HI Chris! I really enjoyed your blog post because I also had a lot of the same thoughts that you did when I was reading the book. To answer your second question, I think Philip’s style of writing, found poem, is utilized to make the reader think more deeply about what happened on the Zong ship. Instead of just writing a novel about what happened, Philip decided to turn the legal documents into poems because “the resulting abbreviated, disjunctive, non-sensical style of the poems demands a corresponding effort on the part of the reader to ‘make sense’ of an event that eludes understanding…” (198). The way the few words are scrambled around the page makes the reader ask questions about what’s happening and forces them to come up with their own conclusions. She wanted them to feel confused and uncomfortable when reading because that is how the African slaves felt when they were on the ship.
Hey, Chris. I really enjoyed your blog post! I also like how you use Phillip to connect to us and disconnect to us. To answer your second question, the purpose of Philip’s found poem was to make the reader think more deeply and think critically about what happened on the Zong ship. Instead of just writing a banal novel about the Zong ship, Philip decided to turn the legal documents into vivid poems because “the resulting abbreviated, disjunctive, non-sensical style of the poems demands a corresponding effort on the part of the reader to ‘make sense’ of an event that eludes understanding…” (198). Great blog post, and good luck on your facilitation!
– Makense Garcia

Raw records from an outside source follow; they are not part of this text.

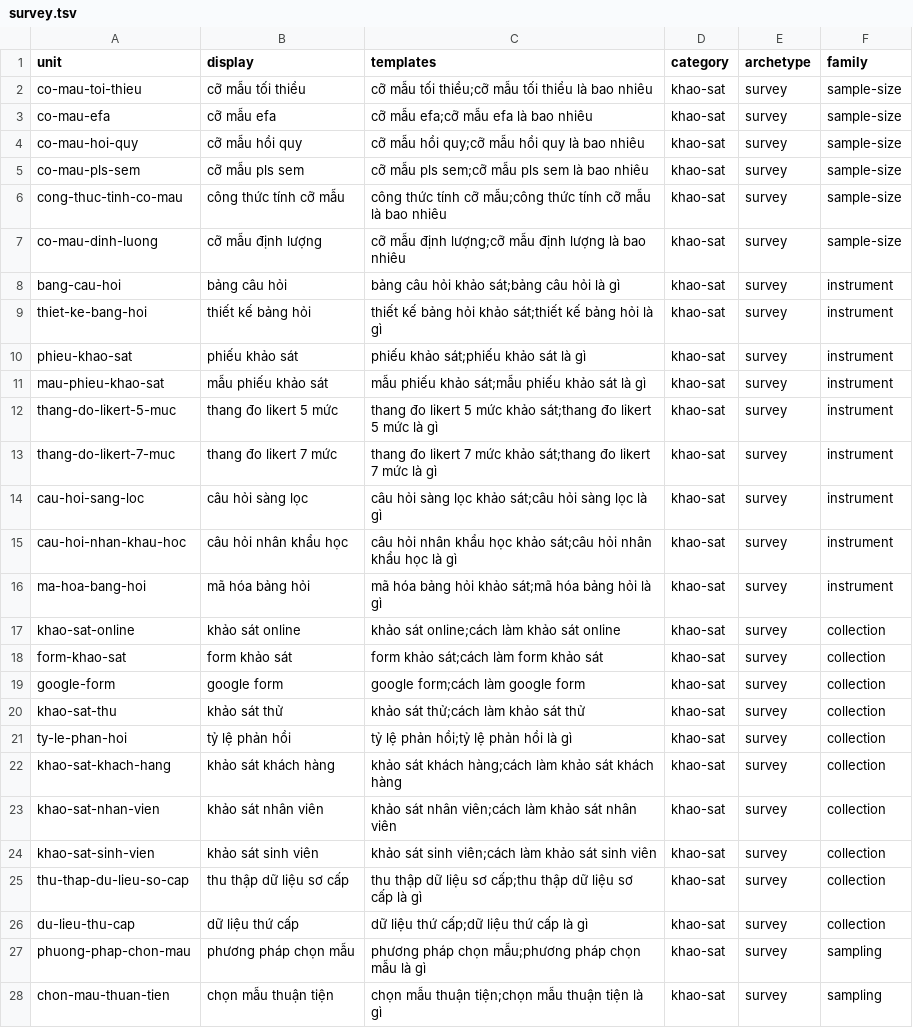
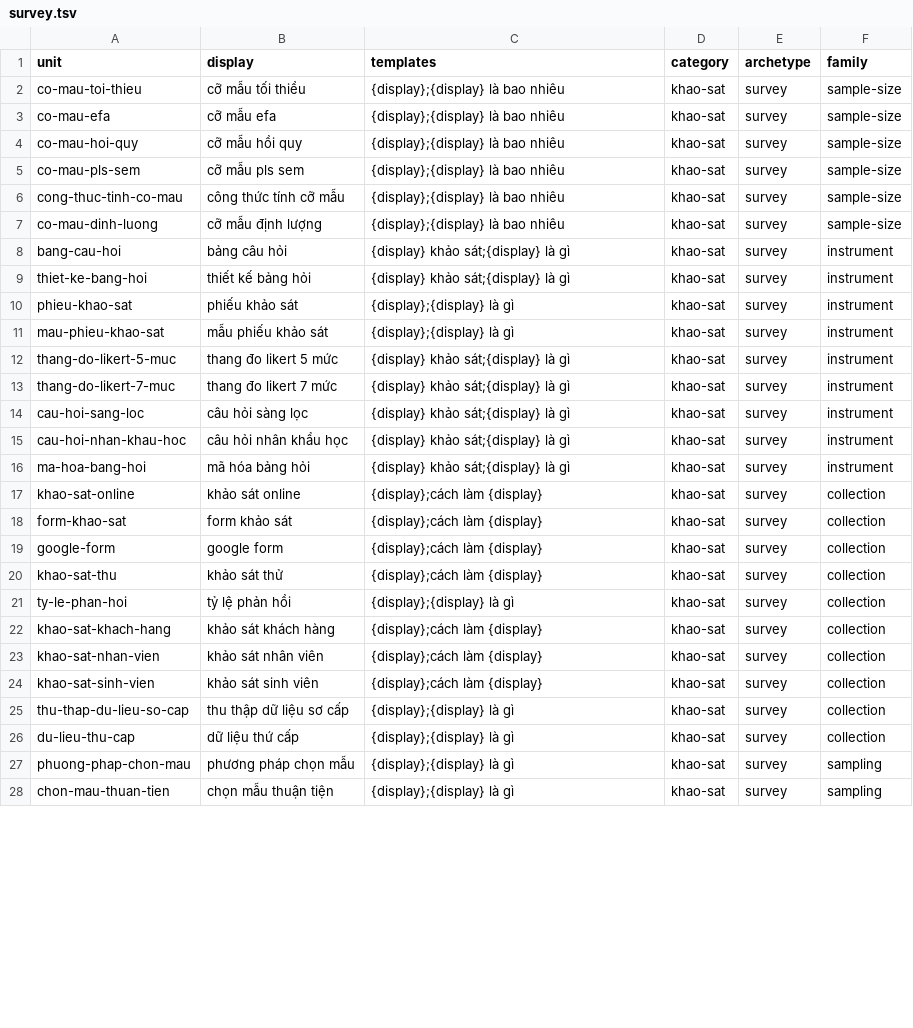
Before and after one commit to caobo171/dothesis, a TSV file: docs/seo/topic-bank/axes/survey.tsv, drawn as a sheet; only a part is shown; the diff covers the shown part only.

```diff
--- a/docs/seo/topic-bank/axes/survey.tsv
+++ b/docs/seo/topic-bank/axes/survey.tsv
@@ -1,28 +1,28 @@
 unit	display	templates	category	archetype	family
-co-mau-toi-thieu	cỡ mẫu tối thiểu	cỡ mẫu tối thiểu;cỡ mẫu tối thiểu là bao nhiêu	khao-sat	survey	sample-size
-co-mau-efa	cỡ mẫu efa	cỡ mẫu efa;cỡ mẫu efa là bao nhiêu	khao-sat	survey	sample-size
-co-mau-hoi-quy	cỡ mẫu hồi quy	cỡ mẫu hồi quy;cỡ mẫu hồi quy là bao nhiêu	khao-sat	survey	sample-size
-co-mau-pls-sem	cỡ mẫu pls sem	cỡ mẫu pls sem;cỡ mẫu pls sem là bao nhiêu	khao-sat	survey	sample-size
-cong-thuc-tinh-co-mau	công thức tính cỡ mẫu	công thức tính cỡ mẫu;công thức tính cỡ mẫu là bao nhiêu	khao-sat	survey	sample-size
-co-mau-dinh-luong	cỡ mẫu định lượng	cỡ mẫu định lượng;cỡ mẫu định lượng là bao nhiêu	khao-sat	survey	sample-size
-bang-cau-hoi	bảng câu hỏi	bảng câu hỏi khảo sát;bảng câu hỏi là gì	khao-sat	survey	instrument
-thiet-ke-bang-hoi	thiết kế bảng hỏi	thiết kế bảng hỏi khảo sát;thiết kế bảng hỏi là gì	khao-sat	survey	instrument
-phieu-khao-sat	phiếu khảo sát	phiếu khảo sát;phiếu khảo sát là gì	khao-sat	survey	instrument
-mau-phieu-khao-sat	mẫu phiếu khảo sát	mẫu phiếu khảo sát;mẫu phiếu khảo sát là gì	khao-sat	survey	instrument
-thang-do-likert-5-muc	thang đo likert 5 mức	thang đo likert 5 mức khảo sát;thang đo likert 5 mức là gì	khao-sat	survey	instrument
-thang-do-likert-7-muc	thang đo likert 7 mức	thang đo likert 7 mức khảo sát;thang đo likert 7 mức là gì	khao-sat	survey	instrument
-cau-hoi-sang-loc	câu hỏi sàng lọc	câu hỏi sàng lọc khảo sát;câu hỏi sàng lọc là gì	khao-sat	survey	instrument
-cau-hoi-nhan-khau-hoc	câu hỏi nhân khẩu học	câu hỏi nhân khẩu học khảo sát;câu hỏi nhân khẩu học là gì	khao-sat	survey	instrument
-ma-hoa-bang-hoi	mã hóa bảng hỏi	mã hóa bảng hỏi khảo sát;mã hóa bảng hỏi là gì	khao-sat	survey	instrument
-khao-sat-online	khảo sát online	khảo sát online;cách làm khảo sát online	khao-sat	survey	collection
-form-khao-sat	form khảo sát	form khảo sát;cách làm form khảo sát	khao-sat	survey	collection
-google-form	google form	google form;cách làm google form	khao-sat	survey	collection
-khao-sat-thu	khảo sát thử	khảo sát thử;cách làm khảo sát thử	khao-sat	survey	collection
-ty-le-phan-hoi	tỷ lệ phản hồi	tỷ lệ phản hồi;tỷ lệ phản hồi là gì	khao-sat	survey	collection
-khao-sat-khach-hang	khảo sát khách hàng	khảo sát khách hàng;cách làm khảo sát khách hàng	khao-sat	survey	collection
-khao-sat-nhan-vien	khảo sát nhân viên	khảo sát nhân viên;cách làm khảo sát nhân viên	khao-sat	survey	collection
-khao-sat-sinh-vien	khảo sát sinh viên	khảo sát sinh viên;cách làm khảo sát sinh viên	khao-sat	survey	collection
-thu-thap-du-lieu-so-cap	thu thập dữ liệu sơ cấp	thu thập dữ liệu sơ cấp;thu thập dữ liệu sơ cấp là gì	khao-sat	survey	collection
-du-lieu-thu-cap	dữ liệu thứ cấp	dữ liệu thứ cấp;dữ liệu thứ cấp là gì	khao-sat	survey	collection
-phuong-phap-chon-mau	phương pháp chọn mẫu	phương pháp chọn mẫu;phương pháp chọn mẫu là gì	khao-sat	survey	sampling
-chon-mau-thuan-tien	chọn mẫu thuận tiện	chọn mẫu thuận tiện;chọn mẫu thuận tiện là gì	khao-sat	survey	sampling
+co-mau-toi-thieu	cỡ mẫu tối thiểu	{display};{display} là bao nhiêu	khao-sat	survey	sample-size
+co-mau-efa	cỡ mẫu efa	{display};{display} là bao nhiêu	khao-sat	survey	sample-size
+co-mau-hoi-quy	cỡ mẫu hồi quy	{display};{display} là bao nhiêu	khao-sat	survey	sample-size
+co-mau-pls-sem	cỡ mẫu pls sem	{display};{display} là bao nhiêu	khao-sat	survey	sample-size
+cong-thuc-tinh-co-mau	công thức tính cỡ mẫu	{display};{display} là bao nhiêu	khao-sat	survey	sample-size
+co-mau-dinh-luong	cỡ mẫu định lượng	{display};{display} là bao nhiêu	khao-sat	survey	sample-size
+bang-cau-hoi	bảng câu hỏi	{display} khảo sát;{display} là gì	khao-sat	survey	instrument
+thiet-ke-bang-hoi	thiết kế bảng hỏi	{display} khảo sát;{display} là gì	khao-sat	survey	instrument
+phieu-khao-sat	phiếu khảo sát	{display};{display} là gì	khao-sat	survey	instrument
+mau-phieu-khao-sat	mẫu phiếu khảo sát	{display};{display} là gì	khao-sat	survey	instrument
+thang-do-likert-5-muc	thang đo likert 5 mức	{display} khảo sát;{display} là gì	khao-sat	survey	instrument
+thang-do-likert-7-muc	thang đo likert 7 mức	{display} khảo sát;{display} là gì	khao-sat	survey	instrument
+cau-hoi-sang-loc	câu hỏi sàng lọc	{display} khảo sát;{display} là gì	khao-sat	survey	instrument
+cau-hoi-nhan-khau-hoc	câu hỏi nhân khẩu học	{display} khảo sát;{display} là gì	khao-sat	survey	instrument
+ma-hoa-bang-hoi	mã hóa bảng hỏi	{display} khảo sát;{display} là gì	khao-sat	survey	instrument
+khao-sat-online	khảo sát online	{display};cách làm {display}	khao-sat	survey	collection
+form-khao-sat	form khảo sát	{display};cách làm {display}	khao-sat	survey	collection
+google-form	google form	{display};cách làm {display}	khao-sat	survey	collection
+khao-sat-thu	khảo sát thử	{display};cách làm {display}	khao-sat	survey	collection
+ty-le-phan-hoi	tỷ lệ phản hồi	{display};{display} là gì	khao-sat	survey	collection
+khao-sat-khach-hang	khảo sát khách hàng	{display};cách làm {display}	khao-sat	survey	collection
+khao-sat-nhan-vien	khảo sát nhân viên	{display};cách làm {display}	khao-sat	survey	collection
+khao-sat-sinh-vien	khảo sát sinh viên	{display};cách làm {display}	khao-sat	survey	collection
+thu-thap-du-lieu-so-cap	thu thập dữ liệu sơ cấp	{display};{display} là gì	khao-sat	survey	collection
+du-lieu-thu-cap	dữ liệu thứ cấp	{display};{display} là gì	khao-sat	survey	collection
+phuong-phap-chon-mau	phương pháp chọn mẫu	{display};{display} là gì	khao-sat	survey	sampling
+chon-mau-thuan-tien	chọn mẫu thuận tiện	{display};{display} là gì	khao-sat	survey	sampling
```
Also changed, not shown: 5 edited cells elsewhere in this file, docs/seo/topic-bank/axes/theory-model.tsv, docs/seo/topic-bank/candidates.tsv.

Hi Chris, I love how you said “Philip humanizes her writing” because I couldn’t agree more. Philip emphasizes how wrong it was the people were treated and labeled which is a huge tie into everything we have read until this point. Philip said “of months, of weeks, of days, of sustenance lying dead” (9), and this truly highlights the sadness and despair we here throughout every page. The sadness comes with every person that is treated poorly and every person that is labeled differently. It is sad to live in a world where that is common, and something apparent to our everyday lives. The names at the bottom of the page remind me of the names in Citizen: An American Lyric when there is a single page served as a memory to each name and each citizen who saw unjust far too often, and I think the names at the bottom of the page also symbolize people that have been lost.